[Collected data]
* * *

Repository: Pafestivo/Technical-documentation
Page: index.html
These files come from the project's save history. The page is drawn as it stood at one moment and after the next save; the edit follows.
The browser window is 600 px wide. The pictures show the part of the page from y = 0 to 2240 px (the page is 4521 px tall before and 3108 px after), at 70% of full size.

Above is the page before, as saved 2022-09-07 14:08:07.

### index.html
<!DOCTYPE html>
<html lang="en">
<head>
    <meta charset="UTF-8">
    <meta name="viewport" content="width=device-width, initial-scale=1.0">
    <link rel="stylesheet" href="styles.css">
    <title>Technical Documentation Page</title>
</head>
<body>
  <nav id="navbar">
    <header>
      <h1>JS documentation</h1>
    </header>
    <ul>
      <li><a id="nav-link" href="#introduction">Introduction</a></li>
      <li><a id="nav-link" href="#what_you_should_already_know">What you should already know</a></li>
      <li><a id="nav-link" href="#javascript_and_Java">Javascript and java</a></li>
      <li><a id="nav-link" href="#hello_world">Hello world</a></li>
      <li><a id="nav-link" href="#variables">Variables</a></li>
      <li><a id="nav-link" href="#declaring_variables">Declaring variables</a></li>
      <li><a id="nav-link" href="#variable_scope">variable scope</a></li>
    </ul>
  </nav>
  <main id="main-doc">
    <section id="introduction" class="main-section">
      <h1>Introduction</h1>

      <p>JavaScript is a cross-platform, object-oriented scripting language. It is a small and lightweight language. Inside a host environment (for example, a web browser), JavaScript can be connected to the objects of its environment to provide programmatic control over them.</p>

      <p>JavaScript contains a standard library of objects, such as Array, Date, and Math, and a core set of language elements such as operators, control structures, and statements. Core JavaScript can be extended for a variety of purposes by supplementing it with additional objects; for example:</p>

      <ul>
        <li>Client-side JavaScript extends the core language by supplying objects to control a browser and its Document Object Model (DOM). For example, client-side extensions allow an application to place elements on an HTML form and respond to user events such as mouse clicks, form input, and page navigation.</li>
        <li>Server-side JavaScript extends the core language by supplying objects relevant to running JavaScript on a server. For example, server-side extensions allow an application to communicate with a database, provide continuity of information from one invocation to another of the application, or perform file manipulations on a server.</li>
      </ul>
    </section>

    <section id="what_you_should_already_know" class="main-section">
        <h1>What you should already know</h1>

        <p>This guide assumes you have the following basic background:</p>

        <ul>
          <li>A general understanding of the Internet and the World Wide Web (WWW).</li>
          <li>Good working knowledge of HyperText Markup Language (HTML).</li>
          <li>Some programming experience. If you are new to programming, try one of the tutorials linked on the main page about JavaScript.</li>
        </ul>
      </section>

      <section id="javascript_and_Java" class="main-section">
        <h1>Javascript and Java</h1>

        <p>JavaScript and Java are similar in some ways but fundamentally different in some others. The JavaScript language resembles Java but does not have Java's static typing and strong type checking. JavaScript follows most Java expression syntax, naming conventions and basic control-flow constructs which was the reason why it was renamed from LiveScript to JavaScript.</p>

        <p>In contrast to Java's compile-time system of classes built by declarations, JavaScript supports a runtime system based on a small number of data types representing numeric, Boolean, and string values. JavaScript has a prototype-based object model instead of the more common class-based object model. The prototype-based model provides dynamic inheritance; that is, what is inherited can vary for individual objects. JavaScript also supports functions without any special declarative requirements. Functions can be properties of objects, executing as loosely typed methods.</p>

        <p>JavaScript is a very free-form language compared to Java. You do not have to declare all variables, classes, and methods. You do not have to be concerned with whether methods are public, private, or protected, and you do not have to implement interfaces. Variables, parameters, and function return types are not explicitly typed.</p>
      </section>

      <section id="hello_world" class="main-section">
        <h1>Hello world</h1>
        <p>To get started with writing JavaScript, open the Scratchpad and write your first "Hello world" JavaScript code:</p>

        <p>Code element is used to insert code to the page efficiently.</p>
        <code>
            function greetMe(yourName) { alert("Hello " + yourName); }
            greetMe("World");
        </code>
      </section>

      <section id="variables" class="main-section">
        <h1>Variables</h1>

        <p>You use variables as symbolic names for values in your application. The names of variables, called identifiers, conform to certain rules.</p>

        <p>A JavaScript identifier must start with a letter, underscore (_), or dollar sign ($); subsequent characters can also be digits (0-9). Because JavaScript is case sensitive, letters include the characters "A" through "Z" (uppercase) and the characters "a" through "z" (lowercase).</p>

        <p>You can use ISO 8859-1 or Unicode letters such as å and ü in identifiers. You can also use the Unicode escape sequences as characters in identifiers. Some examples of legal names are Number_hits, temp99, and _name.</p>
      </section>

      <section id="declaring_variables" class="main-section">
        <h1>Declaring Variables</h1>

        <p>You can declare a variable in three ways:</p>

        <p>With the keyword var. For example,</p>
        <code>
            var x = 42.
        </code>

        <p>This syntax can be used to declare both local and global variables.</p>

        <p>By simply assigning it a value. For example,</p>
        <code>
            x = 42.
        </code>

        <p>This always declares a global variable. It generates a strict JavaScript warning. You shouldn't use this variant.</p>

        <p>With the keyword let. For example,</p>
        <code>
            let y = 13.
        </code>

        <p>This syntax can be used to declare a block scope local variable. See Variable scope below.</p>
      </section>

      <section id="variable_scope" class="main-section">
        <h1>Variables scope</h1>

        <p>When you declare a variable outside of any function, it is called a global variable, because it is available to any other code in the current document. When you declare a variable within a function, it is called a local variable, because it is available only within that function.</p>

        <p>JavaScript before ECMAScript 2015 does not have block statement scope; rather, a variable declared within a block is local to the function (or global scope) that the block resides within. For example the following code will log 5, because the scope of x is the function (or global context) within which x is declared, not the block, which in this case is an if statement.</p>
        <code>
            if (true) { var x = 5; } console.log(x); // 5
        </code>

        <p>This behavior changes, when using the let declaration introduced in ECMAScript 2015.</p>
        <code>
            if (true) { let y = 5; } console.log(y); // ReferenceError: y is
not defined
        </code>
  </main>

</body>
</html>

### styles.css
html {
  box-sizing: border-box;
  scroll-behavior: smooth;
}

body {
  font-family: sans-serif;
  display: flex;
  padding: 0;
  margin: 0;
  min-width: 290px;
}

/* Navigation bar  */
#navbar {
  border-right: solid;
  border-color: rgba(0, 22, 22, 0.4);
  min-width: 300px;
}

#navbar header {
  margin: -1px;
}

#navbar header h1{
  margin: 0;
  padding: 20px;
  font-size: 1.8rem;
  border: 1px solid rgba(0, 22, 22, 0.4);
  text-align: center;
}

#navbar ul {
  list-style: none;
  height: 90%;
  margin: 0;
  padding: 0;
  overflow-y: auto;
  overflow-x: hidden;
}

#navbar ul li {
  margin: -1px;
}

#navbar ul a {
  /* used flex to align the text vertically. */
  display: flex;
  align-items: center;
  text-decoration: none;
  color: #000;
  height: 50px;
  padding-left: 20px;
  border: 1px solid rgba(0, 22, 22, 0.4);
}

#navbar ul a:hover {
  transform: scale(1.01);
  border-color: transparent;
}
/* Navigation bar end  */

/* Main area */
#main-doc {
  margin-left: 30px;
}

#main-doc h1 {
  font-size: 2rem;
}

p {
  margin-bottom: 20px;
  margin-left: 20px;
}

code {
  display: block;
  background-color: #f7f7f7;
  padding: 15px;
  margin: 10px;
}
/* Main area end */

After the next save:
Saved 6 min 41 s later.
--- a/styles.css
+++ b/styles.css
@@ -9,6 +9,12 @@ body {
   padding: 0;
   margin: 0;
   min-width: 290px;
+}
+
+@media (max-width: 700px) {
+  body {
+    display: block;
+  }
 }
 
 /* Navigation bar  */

* * *

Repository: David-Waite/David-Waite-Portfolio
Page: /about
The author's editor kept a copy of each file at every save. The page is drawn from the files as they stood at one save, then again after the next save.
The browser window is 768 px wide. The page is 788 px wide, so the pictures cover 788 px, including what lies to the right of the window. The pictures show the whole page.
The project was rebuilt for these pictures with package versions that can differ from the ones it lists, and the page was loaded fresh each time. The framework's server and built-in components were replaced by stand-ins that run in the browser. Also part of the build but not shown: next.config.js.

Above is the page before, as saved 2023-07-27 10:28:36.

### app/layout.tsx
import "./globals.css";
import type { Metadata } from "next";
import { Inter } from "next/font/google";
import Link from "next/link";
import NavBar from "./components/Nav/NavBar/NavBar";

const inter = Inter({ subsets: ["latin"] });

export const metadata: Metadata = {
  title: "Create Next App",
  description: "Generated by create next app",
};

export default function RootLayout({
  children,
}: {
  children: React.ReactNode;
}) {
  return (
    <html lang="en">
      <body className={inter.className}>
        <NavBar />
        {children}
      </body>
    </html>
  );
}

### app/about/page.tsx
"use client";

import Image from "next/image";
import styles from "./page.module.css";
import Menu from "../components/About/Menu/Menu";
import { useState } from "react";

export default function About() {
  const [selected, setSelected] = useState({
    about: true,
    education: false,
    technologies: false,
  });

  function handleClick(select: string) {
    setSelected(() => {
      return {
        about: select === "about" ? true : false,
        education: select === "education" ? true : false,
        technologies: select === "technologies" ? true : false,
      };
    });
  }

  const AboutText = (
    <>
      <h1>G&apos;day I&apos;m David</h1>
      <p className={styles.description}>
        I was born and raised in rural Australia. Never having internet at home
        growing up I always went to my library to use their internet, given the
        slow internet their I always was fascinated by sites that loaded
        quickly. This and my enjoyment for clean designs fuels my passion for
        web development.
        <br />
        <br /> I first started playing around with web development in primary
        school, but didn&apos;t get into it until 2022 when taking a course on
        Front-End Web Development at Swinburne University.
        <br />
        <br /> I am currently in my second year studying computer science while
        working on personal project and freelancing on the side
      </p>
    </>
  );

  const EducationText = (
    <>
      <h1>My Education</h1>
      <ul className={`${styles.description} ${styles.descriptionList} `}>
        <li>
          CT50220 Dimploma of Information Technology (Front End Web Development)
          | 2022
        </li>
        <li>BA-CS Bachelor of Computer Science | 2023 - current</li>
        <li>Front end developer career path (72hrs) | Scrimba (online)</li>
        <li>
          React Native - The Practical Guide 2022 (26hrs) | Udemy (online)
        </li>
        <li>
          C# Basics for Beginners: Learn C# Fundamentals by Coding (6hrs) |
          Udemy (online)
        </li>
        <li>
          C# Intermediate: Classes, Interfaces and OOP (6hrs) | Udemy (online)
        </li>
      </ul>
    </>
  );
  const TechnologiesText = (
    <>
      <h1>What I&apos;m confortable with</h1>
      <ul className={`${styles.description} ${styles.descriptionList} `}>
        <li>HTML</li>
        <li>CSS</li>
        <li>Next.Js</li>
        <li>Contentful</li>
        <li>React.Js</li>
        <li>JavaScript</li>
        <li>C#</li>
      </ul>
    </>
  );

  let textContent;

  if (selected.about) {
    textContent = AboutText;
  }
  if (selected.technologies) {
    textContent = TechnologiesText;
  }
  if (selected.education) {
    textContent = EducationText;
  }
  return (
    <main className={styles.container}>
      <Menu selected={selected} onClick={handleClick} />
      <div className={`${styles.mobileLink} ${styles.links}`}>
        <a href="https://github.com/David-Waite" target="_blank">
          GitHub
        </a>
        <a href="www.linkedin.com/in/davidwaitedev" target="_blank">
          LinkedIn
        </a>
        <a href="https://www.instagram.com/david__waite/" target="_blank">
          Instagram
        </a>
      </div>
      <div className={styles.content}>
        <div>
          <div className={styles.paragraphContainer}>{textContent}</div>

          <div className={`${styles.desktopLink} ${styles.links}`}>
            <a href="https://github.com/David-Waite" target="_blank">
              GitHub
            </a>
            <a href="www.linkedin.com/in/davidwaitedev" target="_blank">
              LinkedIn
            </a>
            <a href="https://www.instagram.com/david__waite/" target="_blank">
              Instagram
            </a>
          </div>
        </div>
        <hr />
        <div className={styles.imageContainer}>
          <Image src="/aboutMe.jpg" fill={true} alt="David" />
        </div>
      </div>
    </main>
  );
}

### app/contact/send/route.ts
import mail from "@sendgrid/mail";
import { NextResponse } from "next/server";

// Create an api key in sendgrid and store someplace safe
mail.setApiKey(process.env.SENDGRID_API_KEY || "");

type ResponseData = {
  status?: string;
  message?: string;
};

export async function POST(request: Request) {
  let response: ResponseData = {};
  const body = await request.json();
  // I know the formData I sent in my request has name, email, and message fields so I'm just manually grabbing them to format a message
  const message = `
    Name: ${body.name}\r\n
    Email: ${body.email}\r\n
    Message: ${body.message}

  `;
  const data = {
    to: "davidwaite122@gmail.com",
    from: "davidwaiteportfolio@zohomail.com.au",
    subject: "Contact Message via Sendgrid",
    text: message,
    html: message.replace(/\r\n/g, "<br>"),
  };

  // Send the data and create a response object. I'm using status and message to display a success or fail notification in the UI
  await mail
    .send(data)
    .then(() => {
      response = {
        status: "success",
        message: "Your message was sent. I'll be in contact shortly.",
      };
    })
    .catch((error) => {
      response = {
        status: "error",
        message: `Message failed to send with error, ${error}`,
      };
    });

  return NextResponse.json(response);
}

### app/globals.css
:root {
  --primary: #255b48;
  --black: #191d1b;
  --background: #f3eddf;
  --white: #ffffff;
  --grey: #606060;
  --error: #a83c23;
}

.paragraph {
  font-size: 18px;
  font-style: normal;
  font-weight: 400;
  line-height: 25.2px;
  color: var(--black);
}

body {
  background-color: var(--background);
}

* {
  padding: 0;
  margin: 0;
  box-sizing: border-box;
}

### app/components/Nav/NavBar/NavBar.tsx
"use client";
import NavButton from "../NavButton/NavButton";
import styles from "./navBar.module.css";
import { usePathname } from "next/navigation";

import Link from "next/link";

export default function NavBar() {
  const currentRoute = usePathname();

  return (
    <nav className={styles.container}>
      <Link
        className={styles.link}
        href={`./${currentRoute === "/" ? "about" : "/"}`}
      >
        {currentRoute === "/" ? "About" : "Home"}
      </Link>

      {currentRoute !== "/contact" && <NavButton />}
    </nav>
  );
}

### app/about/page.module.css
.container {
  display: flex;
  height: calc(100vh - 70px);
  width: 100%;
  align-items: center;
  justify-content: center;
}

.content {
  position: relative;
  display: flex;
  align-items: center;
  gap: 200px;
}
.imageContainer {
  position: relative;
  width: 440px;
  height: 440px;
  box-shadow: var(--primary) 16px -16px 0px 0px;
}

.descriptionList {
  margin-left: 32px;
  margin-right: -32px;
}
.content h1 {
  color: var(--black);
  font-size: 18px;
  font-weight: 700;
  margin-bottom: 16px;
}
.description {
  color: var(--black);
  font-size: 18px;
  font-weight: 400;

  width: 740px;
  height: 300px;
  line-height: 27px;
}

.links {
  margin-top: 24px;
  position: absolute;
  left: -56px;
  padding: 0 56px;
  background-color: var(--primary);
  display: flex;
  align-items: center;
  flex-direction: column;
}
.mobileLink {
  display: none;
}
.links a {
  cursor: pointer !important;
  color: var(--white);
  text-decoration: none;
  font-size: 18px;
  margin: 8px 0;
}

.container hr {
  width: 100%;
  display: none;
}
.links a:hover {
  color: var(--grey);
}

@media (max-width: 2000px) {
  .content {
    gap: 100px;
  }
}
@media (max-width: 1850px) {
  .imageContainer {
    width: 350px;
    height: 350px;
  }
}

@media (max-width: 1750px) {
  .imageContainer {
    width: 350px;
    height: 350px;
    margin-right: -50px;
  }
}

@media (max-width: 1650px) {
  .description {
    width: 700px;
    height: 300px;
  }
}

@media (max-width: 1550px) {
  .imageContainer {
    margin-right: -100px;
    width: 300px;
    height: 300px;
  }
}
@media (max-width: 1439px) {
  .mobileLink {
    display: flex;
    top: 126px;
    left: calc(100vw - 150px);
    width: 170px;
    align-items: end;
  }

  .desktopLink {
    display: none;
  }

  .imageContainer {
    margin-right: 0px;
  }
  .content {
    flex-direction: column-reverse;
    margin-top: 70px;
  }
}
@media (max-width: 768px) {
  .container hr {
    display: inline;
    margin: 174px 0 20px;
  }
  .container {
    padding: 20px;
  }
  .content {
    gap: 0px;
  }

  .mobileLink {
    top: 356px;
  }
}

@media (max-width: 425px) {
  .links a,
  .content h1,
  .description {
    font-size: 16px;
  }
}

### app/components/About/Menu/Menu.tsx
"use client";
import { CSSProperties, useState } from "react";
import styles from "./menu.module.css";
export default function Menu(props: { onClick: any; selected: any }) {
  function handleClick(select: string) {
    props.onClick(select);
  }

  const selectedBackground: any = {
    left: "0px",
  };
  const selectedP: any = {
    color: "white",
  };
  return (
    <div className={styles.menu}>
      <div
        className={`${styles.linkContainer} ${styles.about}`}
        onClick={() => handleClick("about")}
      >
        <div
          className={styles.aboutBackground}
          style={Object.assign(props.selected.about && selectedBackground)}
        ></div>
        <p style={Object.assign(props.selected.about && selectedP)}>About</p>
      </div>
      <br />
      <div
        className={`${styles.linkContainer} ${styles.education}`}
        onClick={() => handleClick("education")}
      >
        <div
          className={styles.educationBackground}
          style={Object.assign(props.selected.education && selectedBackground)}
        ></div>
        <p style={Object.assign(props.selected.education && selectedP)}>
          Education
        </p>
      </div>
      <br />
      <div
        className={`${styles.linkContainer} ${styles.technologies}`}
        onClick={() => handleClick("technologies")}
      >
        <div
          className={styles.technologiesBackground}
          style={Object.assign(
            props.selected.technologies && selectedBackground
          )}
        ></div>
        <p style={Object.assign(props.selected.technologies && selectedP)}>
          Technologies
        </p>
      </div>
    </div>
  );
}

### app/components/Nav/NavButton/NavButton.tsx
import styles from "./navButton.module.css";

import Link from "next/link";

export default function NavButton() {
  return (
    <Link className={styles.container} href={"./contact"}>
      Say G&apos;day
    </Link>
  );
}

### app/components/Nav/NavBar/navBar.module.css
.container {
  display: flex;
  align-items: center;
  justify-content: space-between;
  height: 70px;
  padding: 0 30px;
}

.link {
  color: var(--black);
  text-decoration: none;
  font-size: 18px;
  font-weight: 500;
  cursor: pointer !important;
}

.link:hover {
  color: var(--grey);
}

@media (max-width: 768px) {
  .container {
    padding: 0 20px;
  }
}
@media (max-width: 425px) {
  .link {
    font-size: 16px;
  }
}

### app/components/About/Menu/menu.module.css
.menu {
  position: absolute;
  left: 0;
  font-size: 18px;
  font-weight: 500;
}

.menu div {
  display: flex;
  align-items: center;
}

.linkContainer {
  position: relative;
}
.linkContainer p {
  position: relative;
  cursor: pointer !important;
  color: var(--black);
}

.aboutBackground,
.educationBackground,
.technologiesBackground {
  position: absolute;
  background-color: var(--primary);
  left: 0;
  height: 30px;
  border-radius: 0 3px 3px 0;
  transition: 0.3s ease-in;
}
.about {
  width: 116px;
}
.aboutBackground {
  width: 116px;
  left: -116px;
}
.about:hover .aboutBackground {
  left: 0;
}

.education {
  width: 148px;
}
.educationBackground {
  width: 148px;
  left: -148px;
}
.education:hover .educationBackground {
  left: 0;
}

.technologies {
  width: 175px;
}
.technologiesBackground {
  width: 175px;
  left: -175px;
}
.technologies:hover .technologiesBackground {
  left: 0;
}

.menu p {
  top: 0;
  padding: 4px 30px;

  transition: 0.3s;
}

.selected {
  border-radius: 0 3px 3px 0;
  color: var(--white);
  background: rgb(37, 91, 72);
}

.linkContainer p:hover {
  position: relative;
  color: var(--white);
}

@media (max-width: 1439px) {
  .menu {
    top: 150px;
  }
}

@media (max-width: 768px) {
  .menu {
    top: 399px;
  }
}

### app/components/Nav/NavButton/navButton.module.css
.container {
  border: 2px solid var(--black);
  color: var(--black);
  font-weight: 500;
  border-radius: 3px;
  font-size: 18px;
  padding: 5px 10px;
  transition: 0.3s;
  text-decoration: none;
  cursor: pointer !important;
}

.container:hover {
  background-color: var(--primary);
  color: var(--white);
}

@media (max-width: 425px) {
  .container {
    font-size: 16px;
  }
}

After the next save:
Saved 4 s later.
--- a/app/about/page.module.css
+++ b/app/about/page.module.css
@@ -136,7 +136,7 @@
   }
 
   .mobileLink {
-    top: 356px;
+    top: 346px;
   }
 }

* * *

THE PROBLEM
The expected result is a copy of each line in the records where "default" appears.

REPLY
export default function RootLayout({
export default function About() {
export default function NavBar() {
export default function Menu(props: { onClick: any; selected: any }) {
export default function NavButton() {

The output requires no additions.